What the exercise asks: Tally the lines of the listing below in which the string "ipynb" occurs, and give the tally alone.

········

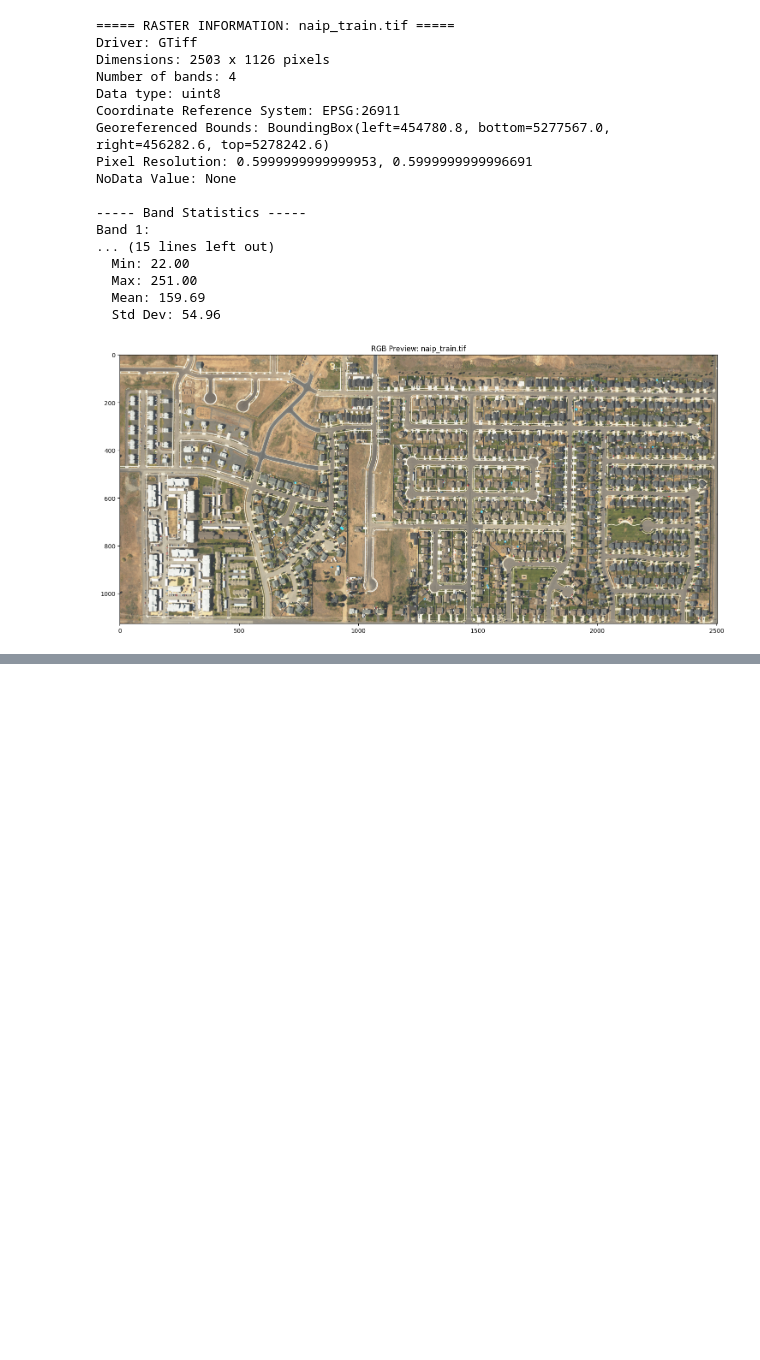
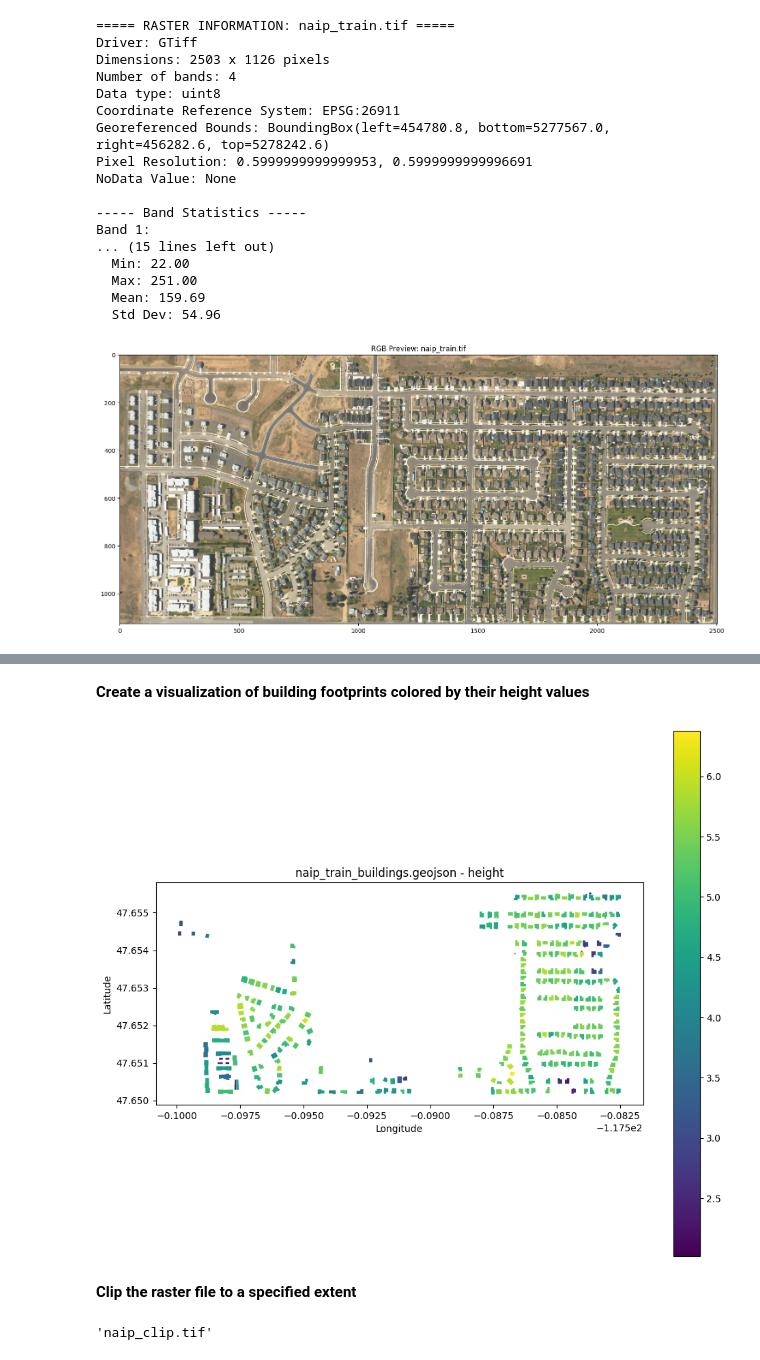
Before and after one commit to deskaygraphics/My_geoai_Project, a Jupyter notebook: View_Metadata.ipynb, the cells around one changed output, grey strips where cells are left out. Saved outputs shown, nothing was run; the diff lists cells and outputs as text; code cells hidden in the pictures; blank space fills up the shorter version.

```diff
--- a/View_Metadata.ipynb
+++ b/View_Metadata.ipynb
@@ -114,0 +154,19 @@ Band 1:
+# %% [markdown]
+**Create a visualization of building footprints colored by their height values**
+# %%
+geoai.visualize_vector_by_attribute(vector_path, "height")
+# %% [output]
+[figure, added]
+# %% [markdown]
+**Clip the raster file to a specified extent**
+# %%
+clip_raster_path = "naip_clip.tif"
+geoai.clip_raster_by_bbox(
+    raster_path,
+    clip_raster_path,
+    bbox=(0, 0, 500, 500),
+    bands=[1, 2, 3],
+    bbox_type="pixel",
+)
+# %% [output]
+'naip_clip.tif'
```
Also changed, not shown: parts of 5 cells of this notebook.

········

Result of this exercise: 3